A bond that cannot be redeemed before its maturity by the issuer. Call provisions in a bond's indenture agreement specify whether the bond is callable or non-callable. Because so many bonds issues are callable, bond yields are often quoted to the first date at which the bonds could be called instead of maturity.

Non-Cumulative Preferred Stock
Preferred stock on which unpaid dividends do not accrue. Omitted dividends, for the most part, will never be paid. This contrasts with cumulative preferred stock in which omitted dividends accumulate until paid to shareholders.

Non-Public Information
In the securities industry, non-public information most often refers to corporate information that will have a material effect on its stock price when it is released to the public. The information can be either negative or positive. An example of non-public information is an earnings report about to be released that is substantially worse than what most analysts anticipated. It is illegal for insiders to make transactions based on non-public information as they would have an unfair advantage over the rest of the public.

Non-Qualified Plan
A retirement plan or an annuity in which contributions are made with after-tax dollars. The contributions are not tax deductible because the plan or annuity is not an IRS approved pension plan. However, just as with a Qualified Plan, earnings accumulate tax deferred until withdrawn.

Non-Recurring Charge
A one-time write-off or expense--also called "extraordinary charge." These charges are required to be displayed in a corporation's financial statement. An example of a non-recurring charge would be a division that was closed down and written-off.
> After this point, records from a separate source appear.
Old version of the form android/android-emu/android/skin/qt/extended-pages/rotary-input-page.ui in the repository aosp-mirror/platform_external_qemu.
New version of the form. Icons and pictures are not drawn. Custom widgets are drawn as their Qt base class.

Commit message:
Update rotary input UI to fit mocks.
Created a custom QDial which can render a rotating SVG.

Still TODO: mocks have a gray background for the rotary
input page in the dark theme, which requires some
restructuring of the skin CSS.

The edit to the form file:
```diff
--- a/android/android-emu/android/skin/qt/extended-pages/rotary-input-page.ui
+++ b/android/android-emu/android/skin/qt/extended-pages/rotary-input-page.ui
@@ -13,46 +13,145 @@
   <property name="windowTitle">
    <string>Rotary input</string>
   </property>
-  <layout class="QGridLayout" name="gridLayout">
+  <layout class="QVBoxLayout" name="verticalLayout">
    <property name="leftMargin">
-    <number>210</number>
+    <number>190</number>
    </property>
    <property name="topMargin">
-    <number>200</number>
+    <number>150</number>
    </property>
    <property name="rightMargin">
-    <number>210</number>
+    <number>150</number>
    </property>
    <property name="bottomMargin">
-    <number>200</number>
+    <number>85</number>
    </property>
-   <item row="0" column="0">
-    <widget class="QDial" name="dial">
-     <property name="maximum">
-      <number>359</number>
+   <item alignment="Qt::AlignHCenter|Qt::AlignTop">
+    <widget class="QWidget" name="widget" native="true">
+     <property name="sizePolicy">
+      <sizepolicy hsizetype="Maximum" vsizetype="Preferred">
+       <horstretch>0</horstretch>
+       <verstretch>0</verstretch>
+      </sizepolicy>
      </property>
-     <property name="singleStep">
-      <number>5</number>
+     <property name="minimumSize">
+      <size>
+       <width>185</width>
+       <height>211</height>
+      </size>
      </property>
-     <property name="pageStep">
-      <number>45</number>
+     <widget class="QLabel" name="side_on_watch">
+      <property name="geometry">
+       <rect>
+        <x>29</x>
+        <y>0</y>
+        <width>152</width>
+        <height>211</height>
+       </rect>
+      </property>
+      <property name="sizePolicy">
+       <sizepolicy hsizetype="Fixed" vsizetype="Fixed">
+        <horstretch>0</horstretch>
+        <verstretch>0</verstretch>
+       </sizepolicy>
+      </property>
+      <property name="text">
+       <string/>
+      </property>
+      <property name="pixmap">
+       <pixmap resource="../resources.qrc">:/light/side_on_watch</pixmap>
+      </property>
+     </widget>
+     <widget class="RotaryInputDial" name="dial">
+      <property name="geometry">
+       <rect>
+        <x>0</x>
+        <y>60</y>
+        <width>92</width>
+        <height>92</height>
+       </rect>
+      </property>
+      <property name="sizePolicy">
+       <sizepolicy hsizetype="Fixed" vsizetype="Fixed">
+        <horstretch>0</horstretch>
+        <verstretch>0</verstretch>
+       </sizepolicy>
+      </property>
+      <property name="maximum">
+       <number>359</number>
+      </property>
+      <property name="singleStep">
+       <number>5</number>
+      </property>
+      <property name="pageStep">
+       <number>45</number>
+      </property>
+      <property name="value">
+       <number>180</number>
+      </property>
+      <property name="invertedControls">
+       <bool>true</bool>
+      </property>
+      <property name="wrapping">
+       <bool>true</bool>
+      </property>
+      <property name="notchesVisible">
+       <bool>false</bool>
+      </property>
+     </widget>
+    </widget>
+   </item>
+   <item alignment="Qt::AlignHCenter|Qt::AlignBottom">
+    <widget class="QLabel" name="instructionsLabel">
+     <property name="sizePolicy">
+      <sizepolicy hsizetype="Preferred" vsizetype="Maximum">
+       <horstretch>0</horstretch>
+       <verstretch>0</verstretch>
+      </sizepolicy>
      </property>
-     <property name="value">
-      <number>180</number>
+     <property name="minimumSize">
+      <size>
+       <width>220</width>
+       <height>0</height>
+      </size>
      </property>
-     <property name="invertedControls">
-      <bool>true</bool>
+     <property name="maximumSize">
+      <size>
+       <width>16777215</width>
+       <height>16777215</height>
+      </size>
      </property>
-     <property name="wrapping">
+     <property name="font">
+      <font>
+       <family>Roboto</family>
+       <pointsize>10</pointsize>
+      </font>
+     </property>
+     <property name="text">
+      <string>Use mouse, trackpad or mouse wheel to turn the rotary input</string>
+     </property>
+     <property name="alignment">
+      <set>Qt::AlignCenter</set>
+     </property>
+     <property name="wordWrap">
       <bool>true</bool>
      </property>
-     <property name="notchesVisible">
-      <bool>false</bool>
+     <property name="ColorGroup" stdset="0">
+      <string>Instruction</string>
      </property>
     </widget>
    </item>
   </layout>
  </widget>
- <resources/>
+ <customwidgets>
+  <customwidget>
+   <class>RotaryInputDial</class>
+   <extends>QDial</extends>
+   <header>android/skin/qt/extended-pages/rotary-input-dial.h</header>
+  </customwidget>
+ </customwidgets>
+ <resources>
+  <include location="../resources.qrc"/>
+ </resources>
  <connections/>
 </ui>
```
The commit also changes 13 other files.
Nonvoting Stock
Corporate securities in which shareholders of such securities have no voting powers--that is, they may not vote on the election of directors or on any corporate resolutions.

Normal Trading Unit (NTU)
Standard minimum size of a trading unit for a particular security--more commonly referred to as a "round lot." Stocks typically have a normal trading unit of 100 shares. However, inactive stocks may have normal trading units equal to 10 shares. Any amount of shares less than a round lot is called an "odd lot."

Not Held (NH)
A market order to buy or sell that allows a floor broker discretion as to the time and price in executing the best possible trade. NH means the customer will not hold the floor broker responsible if a better execution might have been possible. This type of order qualification is principally used for large block orders.

Nothing Done (ND)
In a day order, upon expiring at the end of the day, the status given to the order if it has not been executed.

Notice of Sale
Advertisement used by a municipal issuer to announce its plan to sell a new issue and to solicit investment bankers to enter bids for the issue.

Not Rated (NR)
Indication used by various rating services to show that a security or a company has not been rated. The abbreviation "NR" is placed next to the security's or company's name.

1: The substitution of an older debt or obligation with a newer one.

2: An agreement to substitute one party to a contract with a new party. The new party has both the rights and obligations required by the original party. To make the transfer effective, consent of all parties is required.